[Before-and-after change data]
● ● ● ● ●
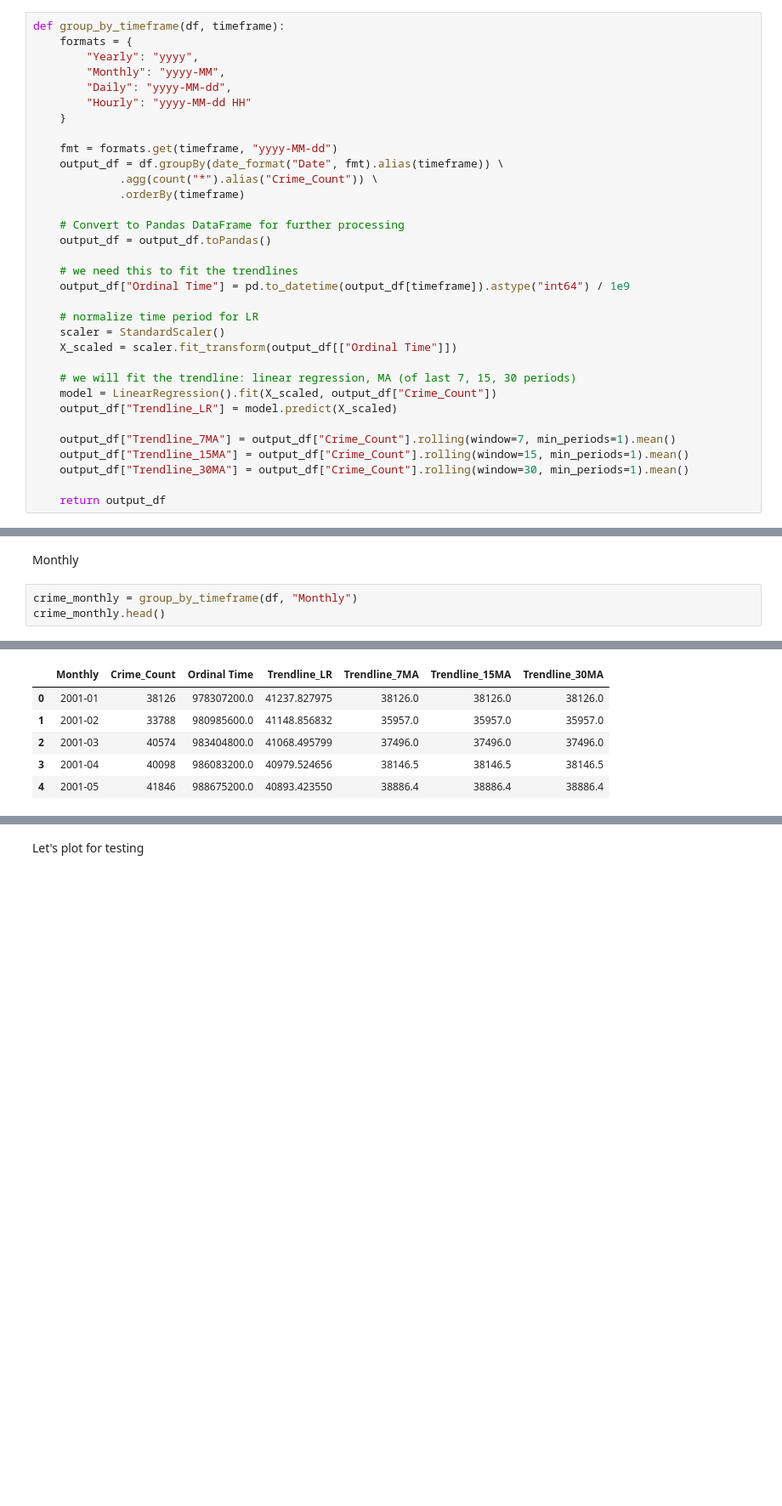
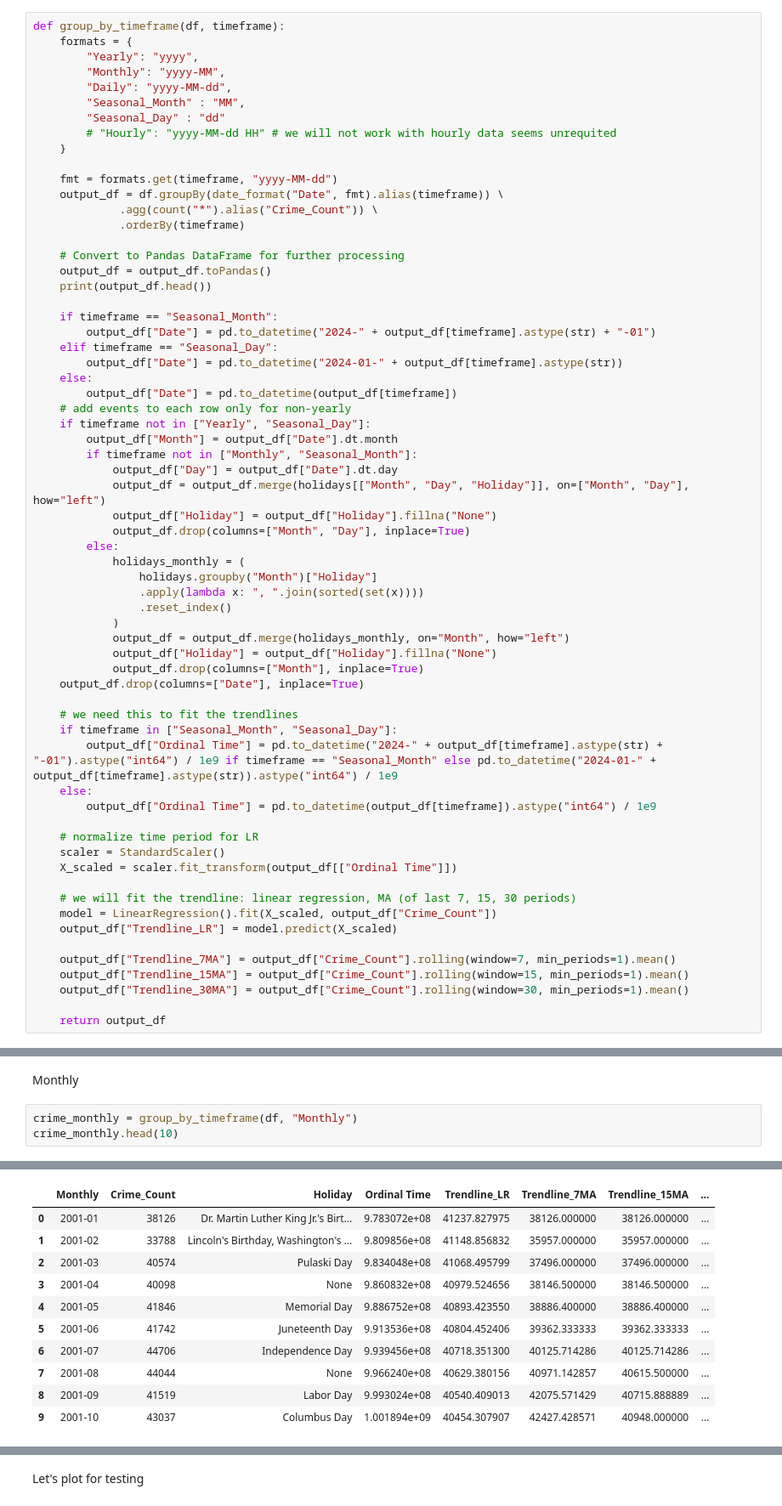
Before and after one commit to alihaseeb1/ChicagoCrimeAnalysis, a Jupyter notebook: main.ipynb, the cells around one changed output, grey strips where cells are left out. Shown at 85% size. Drawn from its saved outputs; the diff is of its cells as text; blank space fills up the shorter version.

```diff
--- a/main.ipynb
+++ b/main.ipynb
@@ -103,7 +165,9 @@ def group_by_timeframe(df, timeframe):
         "Yearly": "yyyy",
         "Monthly": "yyyy-MM",
         "Daily": "yyyy-MM-dd",
-        "Hourly": "yyyy-MM-dd HH"
+        "Seasonal_Month" : "MM",
+        "Seasonal_Day" : "dd"
+        # "Hourly": "yyyy-MM-dd HH" # we will not work with hourly data seems unrequited
     }
 
     fmt = formats.get(timeframe, "yyyy-MM-dd")
@@ -113,9 +177,38 @@ def group_by_timeframe(df, timeframe):
 
     # Convert to Pandas DataFrame for further processing
     output_df = output_df.toPandas()
+    print(output_df.head())
+
+    if timeframe == "Seasonal_Month":
+        output_df["Date"] = pd.to_datetime("2024-" + output_df[timeframe].astype(str) + "-01")
+    elif timeframe == "Seasonal_Day":
+        output_df["Date"] = pd.to_datetime("2024-01-" + output_df[timeframe].astype(str))
+    else:
+        output_df["Date"] = pd.to_datetime(output_df[timeframe])
+    # add events to each row only for non-yearly
+    if timeframe not in ["Yearly", "Seasonal_Day"]:
+        output_df["Month"] = output_df["Date"].dt.month
+        if timeframe not in ["Monthly", "Seasonal_Month"]:
+            output_df["Day"] = output_df["Date"].dt.day
+            output_df = output_df.merge(holidays[["Month", "Day", "Holiday"]], on=["Month", "Day"], how="left")
+            output_df["Holiday"] = output_df["Holiday"].fillna("None")
+            output_df.drop(columns=["Month", "Day"], inplace=True)
+        else:
+            holidays_monthly = (
+                holidays.groupby("Month")["Holiday"]
+                .apply(lambda x: ", ".join(sorted(set(x))))
+                .reset_index()
+            )
+            output_df = output_df.merge(holidays_monthly, on="Month", how="left")
+            output_df["Holiday"] = output_df["Holiday"].fillna("None")
+            output_df.drop(columns=["Month"], inplace=True)
+    output_df.drop(columns=["Date"], inplace=True)
 
     # we need this to fit the trendlines
-    output_df["Ordinal Time"] = pd.to_datetime(output_df[timeframe]).astype("int64") / 1e9
+    if timeframe in ["Seasonal_Month", "Seasonal_Day"]:
+        output_df["Ordinal Time"] = pd.to_datetime("2024-" + output_df[timeframe].astype(str) + "-01").astype("int64") / 1e9 if timeframe == "Seasonal_Month" else pd.to_datetime("2024-01-" + output_df[timeframe].astype(str)).astype("int64") / 1e9
+    else:
+        output_df["Ordinal Time"] = pd.to_datetime(output_df[timeframe]).astype("int64") / 1e9
 
     # normalize time period for LR
     scaler = StandardScaler()
@@ -198,5 +297,5 @@ crime_yearly.head()
 Monthly
 # %%
 crime_monthly = group_by_timeframe(df, "Monthly")
-crime_monthly.head()
+crime_monthly.head(10)
 # %% [output]
@@ -203,9 +308,14 @@ crime_monthly.head()
-|  | Monthly | Crime_Count | Ordinal Time | Trendline_LR | Trendline_7MA | Trendline_15MA | Trendline_30MA |
-| 0 | 2001-01 | 38126 | 978307200.0 | 41237.827975 | 38126.0 | 38126.0 | 38126.0 |
-| 1 | 2001-02 | 33788 | 980985600.0 | 41148.856832 | 35957.0 | 35957.0 | 35957.0 |
-| 2 | 2001-03 | 40574 | 983404800.0 | 41068.495799 | 37496.0 | 37496.0 | 37496.0 |
-| 3 | 2001-04 | 40098 | 986083200.0 | 40979.524656 | 38146.5 | 38146.5 | 38146.5 |
-| 4 | 2001-05 | 41846 | 988675200.0 | 40893.423550 | 38886.4 | 38886.4 | 38886.4 |
+|  | Monthly | Crime_Count | Holiday | Ordinal Time | Trendline_LR | Trendline_7MA | Trendline_15MA | ... |
+| 0 | 2001-01 | 38126 | Dr. Martin Luther King Jr.'s Birt... | 9.783072e+08 | 41237.827975 | 38126.000000 | 38126.000000 | ... |
+| 1 | 2001-02 | 33788 | Lincoln's Birthday, Washington's ... | 9.809856e+08 | 41148.856832 | 35957.000000 | 35957.000000 | ... |
+| 2 | 2001-03 | 40574 | Pulaski Day | 9.834048e+08 | 41068.495799 | 37496.000000 | 37496.000000 | ... |
+| 3 | 2001-04 | 40098 | None | 9.860832e+08 | 40979.524656 | 38146.500000 | 38146.500000 | ... |
+| 4 | 2001-05 | 41846 | Memorial Day | 9.886752e+08 | 40893.423550 | 38886.400000 | 38886.400000 | ... |
+| 5 | 2001-06 | 41742 | Juneteenth Day | 9.913536e+08 | 40804.452406 | 39362.333333 | 39362.333333 | ... |
+| 6 | 2001-07 | 44706 | Independence Day | 9.939456e+08 | 40718.351300 | 40125.714286 | 40125.714286 | ... |
+| 7 | 2001-08 | 44044 | None | 9.966240e+08 | 40629.380156 | 40971.142857 | 40615.500000 | ... |
+| 8 | 2001-09 | 41519 | Labor Day | 9.993024e+08 | 40540.409013 | 42075.571429 | 40715.888889 | ... |
+| 9 | 2001-10 | 43037 | Columbus Day | 1.001894e+09 | 40454.307907 | 42427.428571 | 40948.000000 | ... |
 # %%
 crime_daily = group_by_timeframe(df, "Daily")
 crime_daily.head()
```
Also changed, not shown: parts of 12 cells of this notebook, 2 other files.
● ● ● ● ●
ACTION ITEM: The result should be an exact retyped version of all the entries above, containing no pictures.

YOUR SOLUTION:
Before and after one commit to alihaseeb1/ChicagoCrimeAnalysis, a Jupyter notebook: main.ipynb, the cells around one changed output, grey strips where cells are left out. Shown at 85% size. Drawn from its saved outputs; the diff is of its cells as text; blank space fills up the shorter version.

```diff
--- a/main.ipynb
+++ b/main.ipynb
@@ -103,7 +165,9 @@ def group_by_timeframe(df, timeframe):
         "Yearly": "yyyy",
         "Monthly": "yyyy-MM",
         "Daily": "yyyy-MM-dd",
-        "Hourly": "yyyy-MM-dd HH"
+        "Seasonal_Month" : "MM",
+        "Seasonal_Day" : "dd"
+        # "Hourly": "yyyy-MM-dd HH" # we will not work with hourly data seems unrequited
     }
 
     fmt = formats.get(timeframe, "yyyy-MM-dd")
@@ -113,9 +177,38 @@ def group_by_timeframe(df, timeframe):
 
     # Convert to Pandas DataFrame for further processing
     output_df = output_df.toPandas()
+    print(output_df.head())
+
+    if timeframe == "Seasonal_Month":
+        output_df["Date"] = pd.to_datetime("2024-" + output_df[timeframe].astype(str) + "-01")
+    elif timeframe == "Seasonal_Day":
+        output_df["Date"] = pd.to_datetime("2024-01-" + output_df[timeframe].astype(str))
+    else:
+        output_df["Date"] = pd.to_datetime(output_df[timeframe])
+    # add events to each row only for non-yearly
+    if timeframe not in ["Yearly", "Seasonal_Day"]:
+        output_df["Month"] = output_df["Date"].dt.month
+        if timeframe not in ["Monthly", "Seasonal_Month"]:
+            output_df["Day"] = output_df["Date"].dt.day
+            output_df = output_df.merge(holidays[["Month", "Day", "Holiday"]], on=["Month", "Day"], how="left")
+            output_df["Holiday"] = output_df["Holiday"].fillna("None")
+            output_df.drop(columns=["Month", "Day"], inplace=True)
+        else:
+            holidays_monthly = (
+                holidays.groupby("Month")["Holiday"]
+                .apply(lambda x: ", ".join(sorted(set(x))))
+                .reset_index()
+            )
+            output_df = output_df.merge(holidays_monthly, on="Month", how="left")
+            output_df["Holiday"] = output_df["Holiday"].fillna("None")
+            output_df.drop(columns=["Month"], inplace=True)
+    output_df.drop(columns=["Date"], inplace=True)
 
     # we need this to fit the trendlines
-    output_df["Ordinal Time"] = pd.to_datetime(output_df[timeframe]).astype("int64") / 1e9
+    if timeframe in ["Seasonal_Month", "Seasonal_Day"]:
+        output_df["Ordinal Time"] = pd.to_datetime("2024-" + output_df[timeframe].astype(str) + "-01").astype("int64") / 1e9 if timeframe == "Seasonal_Month" else pd.to_datetime("2024-01-" + output_df[timeframe].astype(str)).astype("int64") / 1e9
+    else:
+        output_df["Ordinal Time"] = pd.to_datetime(output_df[timeframe]).astype("int64") / 1e9
 
     # normalize time period for LR
     scaler = StandardScaler()
@@ -198,5 +297,5 @@ crime_yearly.head()
 Monthly
 # %%
 crime_monthly = group_by_timeframe(df, "Monthly")
-crime_monthly.head()
+crime_monthly.head(10)
 # %% [output]
@@ -203,9 +308,14 @@ crime_monthly.head()
-|  | Monthly | Crime_Count | Ordinal Time | Trendline_LR | Trendline_7MA | Trendline_15MA | Trendline_30MA |
-| 0 | 2001-01 | 38126 | 978307200.0 | 41237.827975 | 38126.0 | 38126.0 | 38126.0 |
-| 1 | 2001-02 | 33788 | 980985600.0 | 41148.856832 | 35957.0 | 35957.0 | 35957.0 |
-| 2 | 2001-03 | 40574 | 983404800.0 | 41068.495799 | 37496.0 | 37496.0 | 37496.0 |
-| 3 | 2001-04 | 40098 | 986083200.0 | 40979.524656 | 38146.5 | 38146.5 | 38146.5 |
-| 4 | 2001-05 | 41846 | 988675200.0 | 40893.423550 | 38886.4 | 38886.4 | 38886.4 |
+|  | Monthly | Crime_Count | Holiday | Ordinal Time | Trendline_LR | Trendline_7MA | Trendline_15MA | ... |
+| 0 | 2001-01 | 38126 | Dr. Martin Luther King Jr.'s Birt... | 9.783072e+08 | 41237.827975 | 38126.000000 | 38126.000000 | ... |
+| 1 | 2001-02 | 33788 | Lincoln's Birthday, Washington's ... | 9.809856e+08 | 41148.856832 | 35957.000000 | 35957.000000 | ... |
+| 2 | 2001-03 | 40574 | Pulaski Day | 9.834048e+08 | 41068.495799 | 37496.000000 | 37496.000000 | ... |
+| 3 | 2001-04 | 40098 | None | 9.860832e+08 | 40979.524656 | 38146.500000 | 38146.500000 | ... |
+| 4 | 2001-05 | 41846 | Memorial Day | 9.886752e+08 | 40893.423550 | 38886.400000 | 38886.400000 | ... |
+| 5 | 2001-06 | 41742 | Juneteenth Day | 9.913536e+08 | 40804.452406 | 39362.333333 | 39362.333333 | ... |
+| 6 | 2001-07 | 44706 | Independence Day | 9.939456e+08 | 40718.351300 | 40125.714286 | 40125.714286 | ... |
+| 7 | 2001-08 | 44044 | None | 9.966240e+08 | 40629.380156 | 40971.142857 | 40615.500000 | ... |
+| 8 | 2001-09 | 41519 | Labor Day | 9.993024e+08 | 40540.409013 | 42075.571429 | 40715.888889 | ... |
+| 9 | 2001-10 | 43037 | Columbus Day | 1.001894e+09 | 40454.307907 | 42427.428571 | 40948.000000 | ... |
 # %%
 crime_daily = group_by_timeframe(df, "Daily")
 crime_daily.head()
```
Also changed, not shown: parts of 12 cells of this notebook, 2 other files.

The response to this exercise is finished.